Here’s the result.
Ungroup the SmartArt and adjust the placement of the elements
The thing about SmartArt is that it looks like SmartArt. You want your infographic to look customized and the way to do that is to ungroup it. Here are the steps:
- Select the SmartArt.
- Right-click the border and choose Group, then Ungroup.
- Ungroup it a second time. How all of the components are separate objects.
- Deselect everything by clicking elsewhere.
- Select the shapes with data and move them to the left.
- Select the icons and move them to the right.
- Make any other adjustments you want to make. I set the fill of the graphics to match the shapes of the data. To do so, click the icon, click the Graphics Format tab, choose Graphics Fill and choose a color. I used the Eyedropper option to match the colors. I also changed the fill and outlines of the labels to match.
Here’s the final result.
How to use your infographic
You can export the infographic as an image. One way is to save the entire slide as an image:
- Choose File, Save As
- From the File Type drop-down list (which will say PowerPonit Presentation (*.pptx), choose an image type, such as PNG or JPG.
- Give it a name.
- Click Save.
- In the dialog box, choose Just This One if you only want to save the current slide.
Another technique is to select all of the objects, right-click, and choose Save as Picture.
Then you can use that image file anywhere! Add it to a blog post or web page. Post it on social media. Include it in an email. The sky’s the limit!
What are your techniques for creating infographics in PowerPoint?
Please share your favorite techniques in the comments. And please use the Share buttons to share on social media so others may benefit as well.
If you would like ongoing training in PowerPoint, creating easy but stunning slides, and more, consider Power Pointers Quarter Hour. This program offers expert weekly online training for 15 minutes that you can access whenever convenient to you.
You can find more information here.
Hello, I am interested in getting a PDF of this article so I can try this out myself. However, when I have tried at several times throughout the day to request the PDF from your “button” (Read later – download this post as PDF>>Click Here<<), I have never received the email with the PDF attached.
I tried to create a PDF of the post by myself, however, the social media icons at the bottom of the page cut off some of the instructions.
I look forward to getting a PDF of this blog post. Thank you!
I found your article very interesting, I didn’t know this could be done. It’s always good to know about different methods to create a new infographic look.

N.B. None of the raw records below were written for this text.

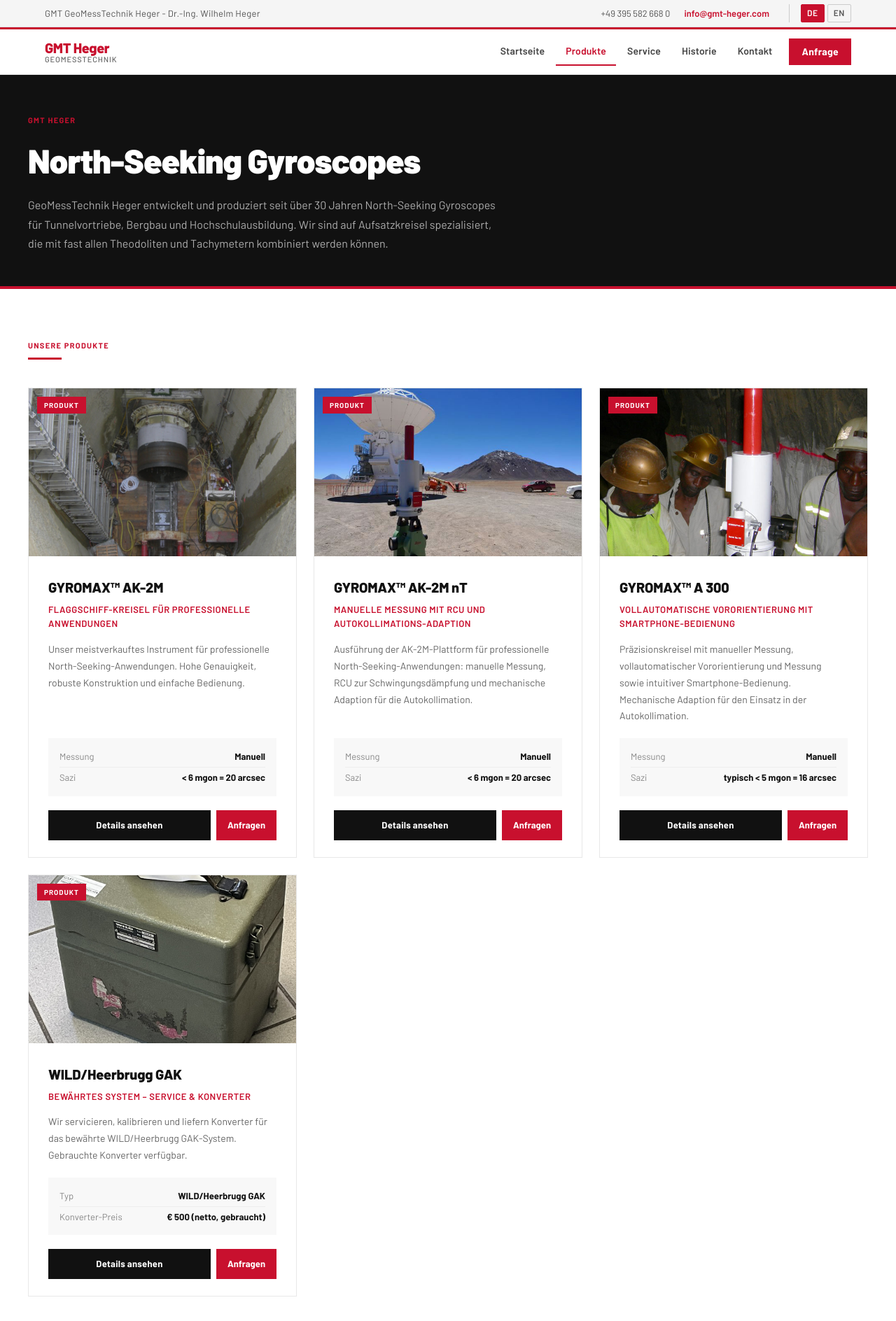
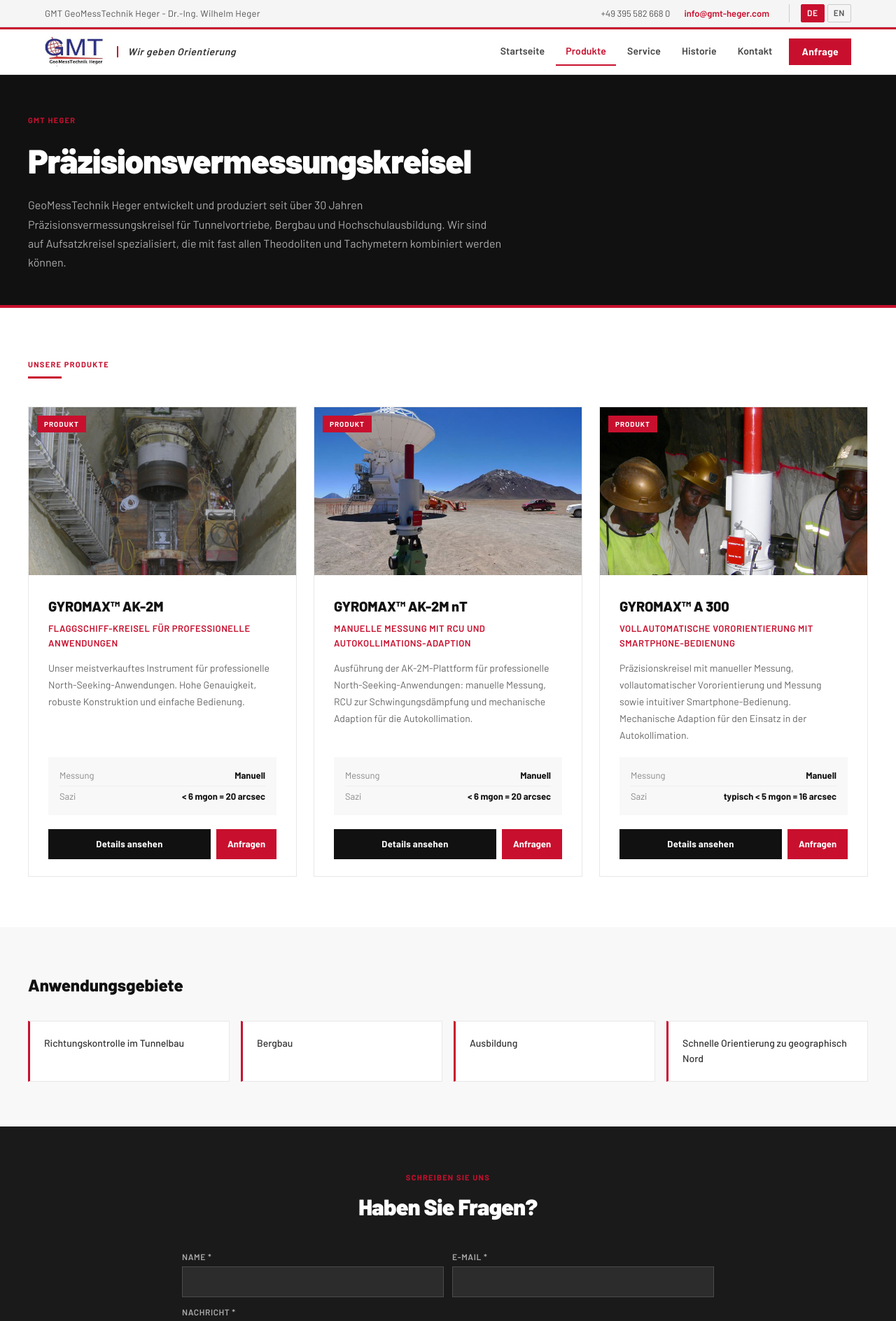
Before and after one commit to sonyaarom/heger-website, a Next.js app: page /gyroscopes in a window 1280 px wide. Shown: the top 1888 px of the page at 70% size. Built offline with nearby package versions, Linux system fonts and the light colour scheme.

Commit message:
Refactor gyroscope product detail to support video display and update navigation with new logo; localize content descriptions for precision measurement gyroscopes.

```diff
--- a/components/Navigation.tsx
+++ b/components/Navigation.tsx
@@ -4,6 +4,7 @@
 import { usePathname, useRouter } from 'next/navigation'
 import { useEffect, useState } from 'react'
 import { useApp } from './AppContext'
+import { assetUrl } from '@/lib/assetUrl'
 
 const ACCENT = '#c8102e'
 const ACCENT_HOVER = '#a00d25'
@@ -116,40 +117,45 @@
           <Link
             href="/"
             onClick={() => setMenuOpen(false)}
+            aria-label={c.site.fullName}
             style={{
               background: 'none',
               border: 'none',
               cursor: 'pointer',
               display: 'flex',
               alignItems: 'center',
-              gap: 12,
+              gap: 14,
               padding: 0,
               textDecoration: 'none',
             }}
           >
-            <div style={{ display: 'flex', flexDirection: 'column', lineHeight: 1.1 }}>
+            <img
+              src={assetUrl('/pics/gmt-logo.jpg')}
+              alt={c.site.fullName}
+              style={{
+                height: 44,
+                width: 'auto',
+                display: 'block',
+                objectFit: 'contain',
+              }}
+            />
+            {!isMobile && (
               <span
                 style={{
-                  fontSize: 20,
-                  fontWeight: 800,
-                  color: ACCENT,
-                  letterSpacing: '-0.02em',
+                  fontSize: 14,
+                  fontWeight: 600,
+                  color: '#333',
+                  letterSpacing: '0.04em',
+                  fontStyle: 'italic',
+                  borderLeft: `2px solid ${ACCENT}`,
+                  paddingLeft: 14,
+                  lineHeight: 1.2,
+                  whiteSpace: 'nowrap',
                 }}
               >
-                {c.site.name}
+                Wir geben Orientierung
               </span>
-              <span
-                style={{
-                  fontSize: 11,
-                  color: '#666',
-                  letterSpacing: '0.08em',
-                  textTransform: 'uppercase',
-                  fontWeight: 500,
-                }}
-              >
-                GeoMessTechnik
-              </span>
-            </div>
+            )}
           </Link>
 
           {!isMobile && (
--- a/data/content.json
+++ b/data/content.json
@@ -3,7 +3,7 @@
     "site": {
       "name": "GMT Heger",
       "fullName": "GMT GeoMessTechnik Heger - Dr.-Ing. Wilhelm Heger",
-      "description": "North-Seeking Gyroscopes für Tunnelbau, Bergbau und Ausbildung",
+      "description": "Präzisionsvermessungskreisel für Tunnelbau, Bergbau und Ausbildung",
       "phone": "+49 395 582 668 0",
       "email": "info@gmt-heger.com",
       "address": "Mühlenstraße 9, 17039 Wulkenzin, Deutschland"
@@ -18,9 +18,9 @@
     "enquireCta": "Anfrage",
     "home": {
       "eyebrow": "Präzisionsinstrumente",
-      "heroTitle": "North-Seeking\nGyroscopes",
+      "heroTitle": "Präzisionsvermessungskreisel",
       "heroSubtitle": "Präzisionstechnik seit über 30 Jahren",
-      "heroDesc": "GeoMessTechnik Heger entwickelt und produziert North-Seeking Gyroscopes für Tunnelvortriebe, Bergbau und Hochschulausbildung. Spezialisiert auf Aufsatzkreisel für alle gängigen Theodolite und Tachymeter.",
+      "heroDesc": "GeoMessTechnik Heger entwickelt und produziert Präzisionsvermessungskreisel für Tunnelvortriebe, Bergbau und Hochschulausbildung. Spezialisiert auf Aufsatzkreisel für alle gängigen Theodolite und Tachymeter.",
       "heroCta1": "Zu den Produkten",
       "heroCta2": "Kontakt aufnehmen",
       "kpiLabels": {
@@ -32,11 +32,11 @@
       "offerEyebrow": "Was wir bieten",
       "sectionsTitle": "Unsere Leistungen",
       "boxes": [
-        { "title": "North-Seeking Gyroscopes", "desc": "Präzise Aufsatzkreisel kompatibel mit fast allen Theodoliten und Tachymetern. Schnelle geographische Nord-Fixierung in unter 15 Minuten.", "link": "/gyroscopes", "cta": "Produkte ansehen" },
+        { "title": "Präzisionsvermessungskreisel", "desc": "Präzise Aufsatzkreisel kompatibel mit fast allen Theodoliten und Tachymetern. Schnelle geographische Nord-Fixierung in unter 15 Minuten.", "link": "/gyroscopes", "cta": "Produkte ansehen" },
         { "title": "Service & Kalibrierung", "desc": "Kalibrierung, Reparatur und Wartung von Vermessungskreiseln. Professioneller Vor-Ort-Service und Schulungen durch erfahrene Ingenieure.", "link": "/service", "cta": "Service ansehen" },
-        { "title": "Ankauf", "desc": "Wir kaufen ständig neue, gebrauchte und historische Vermessungsinstrumente sowie Zubehör und Literatur an.", "link": "/contact", "cta": "Ankauf anfragen" }
+        { "title": "Distributoren", "desc": "Händler Wilkommen", "link": "/contact", "cta": "Kontakt anfragen" }
       ],
-      "gyromaxTitle": "GYROMAX™ North-Seeking Gyroscopes",
+      "gyromaxTitle": "GYROMAX™ Präzisionsvermessungskreisel",
       "gyromaxSubtitle": "Flaggschiff-Instrument für professionelle Anwendungen",
       "gyromaxDesc": "Mit GYROMAX™ kann geographisch Nord innerhalb von 15 Minuten fixiert werden. Die Berechnung und Verfolgung erfolgt auf drei verschiedene Arten. Fernbedienung, Bluetooth®-Datenübertragung und einfachste Bedienung zeichnen das System aus.",
       "techRows": [
@@ -50,8 +50,8 @@
       "applicationsEyebrow": "Anwendungsgebiete"
     },
     "gyroscopes": {
-      "title": "North-Seeking Gyroscopes",
-      "intro": "GeoMessTechnik Heger entwickelt und produziert seit über 30 Jahren North-Seeking Gyroscopes für Tunnelvortriebe, Bergbau und Hochschulausbildung. Wir sind auf Aufsatzkreisel spezialisiert, die mit fast allen Theodoliten und Tachymetern kombiniert werden können.",
+      "title": "Präzisionsvermessungskreisel",
+      "intro": "GeoMessTechnik Heger entwickelt und produziert seit über 30 Jahren Präzisionsvermessungskreisel für Tunnelvortriebe, Bergbau und Hochschulausbildung. Wir sind auf Aufsatzkreisel spezialisiert, die mit fast allen Theodoliten und Tachymetern kombiniert werden können.",
       "productsTitle": "Unsere Produkte",
       "productBadge": "Produkt",
       "viewDetails": "Details ansehen",
@@ -68,6 +68,7 @@
           "id": "ak2m",
           "name": "GYROMAX™ AK-2M",
           "tagline": "Flaggschiff-Kreisel für professionelle Anwendungen",
+          "video": "/vids/AK-2M2.mp4",
           "img": "/pics/kreisel_1.jpg",
           "images": ["/pics/kreisel_1.jpg", "/pics/kreisel_2.jpg", "/pics/kreisel_3.jpg"],
           "desc": "Unser meistverkauftes Instrument für professionelle North-Seeking-Anwendungen. Hohe Genauigkeit, robuste Konstruktion und einfache Bedienung.",
@@ -137,21 +138,6 @@
             { "brand": "Trimble", "models": ["3603"] },
             { "brand": "Zeiss", "models": ["S10, ELTA"] }
           ]
-        },
-        {
-          "id": "gak",
-          "name": "WILD/Heerbrugg GAK",
-          "tagline": "Bewährtes System – Service & Konverter",
-          "img": "/pics/konverter_1.jpg",
-          "images": ["/pics/konverter_1.jpg", "/pics/konverter_2.jpg", "/pics/konverter_3.jpg"],
-          "desc": "Wir servicieren, kalibrieren und liefern Konverter für das bewährte WILD/Heerbrugg GAK-System. Gebrauchte Konverter verfügbar.",
-          "techRows": [
-            { "label": "Typ", "value": "WILD/Heerbrugg GAK" },
-            { "label": "Konverter-Preis", "value": "€ 500 (netto, gebraucht)" },
-            { "label": "Service", "value": "Kalibrierung & Reparatur" }
-          ],
-          "advantages": ["Bewährte Technologie", "Ersatzteile verfügbar", "Kalibrierservice", "Konverter auf Lager"],
-          "adapters": []
         }
       ],
       "applicationTitle": "Anwendungsgebiete",
@@ -159,7 +145,7 @@
     },
     "service": {
       "title": "Service",
-      "intro": "Wir bieten umfassende Serviceleistungen rund um North-Seeking Gyroscopes und Präzisionsmessinstrumente.",
+      "intro": "Wir bieten umfassende Serviceleistungen rund um Präzisionsvermessungskreisel und Präzisionsmessinstrumente.",
       "requestCta": "Anfrage stellen",
       "items": [
         { "id": "calibration", "title": "Kalibrierung", "desc": "Professionelle Kalibrierung Ihrer Vermessungskreisel nach Herstellerstandards. Kalibrierungszertifikat inklusive. Schnelle Bearbeitungszeiten.", "image": "/pics/konverter_2.jpg" },
@@ -178,7 +164,7 @@
       "intro": "GeoMessTechnik Heger blickt auf eine über 30-jährige Geschichte in der Entwicklung und Fertigung von Präzisionsmessinstrumenten zurück.",
       "eyebrow": "Über uns",
       "heading": "GeoMessTechnik Heger",
-      "content": "GeoMessTechnik Heger wurde gegründet mit dem Ziel, hochpräzise North-Seeking Gyroscopes für industrielle und wissenschaftliche Anwendungen zu entwickeln. Über die Jahrzehnte haben wir uns zum Spezialisten für Aufsatzkreisel entwickelt, die mit fast allen gängigen Theodoliten und Tachymetern kompatibel sind.\n\nUnser GYROMAX™-System setzt seit Jahren Maßstäbe in puncto Genauigkeit, Zuverlässigkeit und Bedienkomfort. Mit kontinuierlicher Weiterentwicklung bleiben wir an der Spitze der Messtechnik.\n\nInhalte werden von GMT Heger ergänzt.",
+      "content": "GeoMessTechnik Heger wurde gegründet mit dem Ziel, hochpräzise Präzisionsvermessungskreisel für industrielle und wissenschaftliche Anwendungen zu entwickeln. Über die Jahrzehnte haben wir uns zum Spezialisten für Aufsatzkreisel entwickelt, die mit fast allen gängigen Theodoliten und Tachymetern kompatibel sind.\n\nUnser GYROMAX™-System setzt seit Jahren Maßstäbe in puncto Genauigkeit, Zuverlässigkeit und Bedienkomfort. Mit kontinuierlicher Weiterentwicklung bleiben wir an der Spitze der Messtechnik.\n\nInhalte werden von GMT Heger ergänzt.",
       "milestonesHeading": "Meilensteine",
       "milestones": [
         { "year": "1990er", "label": "Gründung GeoMessTechnik Heger" },
@@ -191,7 +177,7 @@
     },
     "contact": {
       "title": "Kontakt",
-      "intro": "Wir helfen Ihnen gerne bei allen Fragen zu unseren North-Seeking Gyroscopes und Dienstleistungen. Nehmen Sie Kontakt auf.",
+      "intro": "Wir helfen Ihnen gerne bei allen Fragen zu unseren Präzisionsvermessungskreisel und Dienstleistungen. Nehmen Sie Kontakt auf.",
       "directContact": "Direkter Kontakt",
       "contactForm": "Kontaktformular",
       "distributorTitle": "Distributor werden",
@@ -222,7 +208,7 @@
     "footer": {
       "ctaHeading": "Nehmen Sie Kontakt auf",
       "ctaSub": "Wir beraten Sie gerne zu unseren Produkten und Dienstleistungen.",
-      "tagline": "Entwicklung, Fertigung und Service von North-Seeking Gyroscopes seit über 30 Jahren.",
+      "tagline": "Entwicklung, Fertigung und Service von Präzisionsvermessungskreisel seit über 30 Jahren.",
       "quicklinks": "Schnellzugriff",
       "contactHead": "Kontakt",
       "addressHead": "Adresse",
@@ -305,6 +291,7 @@
           "id": "ak2m",
           "name": "GYROMAX™ AK-2M",
           "tagline": "Flagship gyroscope for professional applications",
+          "video": "/vids/AK-2M2.mp4",
           "img": "/pics/kreisel_1.jpg",
           "images": ["/pics/kreisel_1.jpg", "/pics/kreisel_2.jpg", "/pics/kreisel_3.jpg"],
           "desc": "Our best-selling instrument for professional North-Seeking applications. High accuracy, robust construction and easy operation.",
@@ -374,21 +361,6 @@
             { "brand": "Trimble", "models": ["3603"] },
             { "brand": "Zeiss", "models": ["S10, ELTA"] }
           ]
-        },
-        {
-          "id": "gak",
-          "name": "WILD/Heerbrugg GAK",
-          "tagline": "Proven system – service & converters",
-          "img": "/pics/konverter_1.jpg",
-          "images": ["/pics/konverter_1.jpg", "/pics/konverter_2.jpg", "/pics/konverter_3.jpg"],
-          "desc": "We service, calibrate and supply converters for the proven WILD/Heerbrugg GAK system. Used converters available.",
-          "techRows": [
-            { "label": "Type", "value": "WILD/Heerbrugg GAK" },
-            { "label": "Converter price", "value": "€ 500 (net, used)" },
-            { "label": "Service", "value": "Calibration & Repair" }
-          ],
-          "advantages": ["Proven technology", "Spare parts available", "Calibration service", "Converters in stock"],
-          "adapters": []
         }
       ],
       "applicationTitle": "Fields of Application",
```
Also changed, not shown: app/(site)/gyroscopes/page.tsx (+88 -30 lines), components/Gyroscope3D.tsx (added, +84 -0 lines), .claude/launch.json (added), app/globals.css (line endings or trailing spaces), public/pics/gmt-logo.jpg (added), 1 other file (tests, documents, lock files or other folders).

Hi, thanks for the good articles / tips. Icon make a huge impact to our presentation. Sometimes I see presenter use a gradient color for their icon. Is it ok? I never use gradient for icon because i’m afraid audice can’t see icon that represent the data. what’s your thought?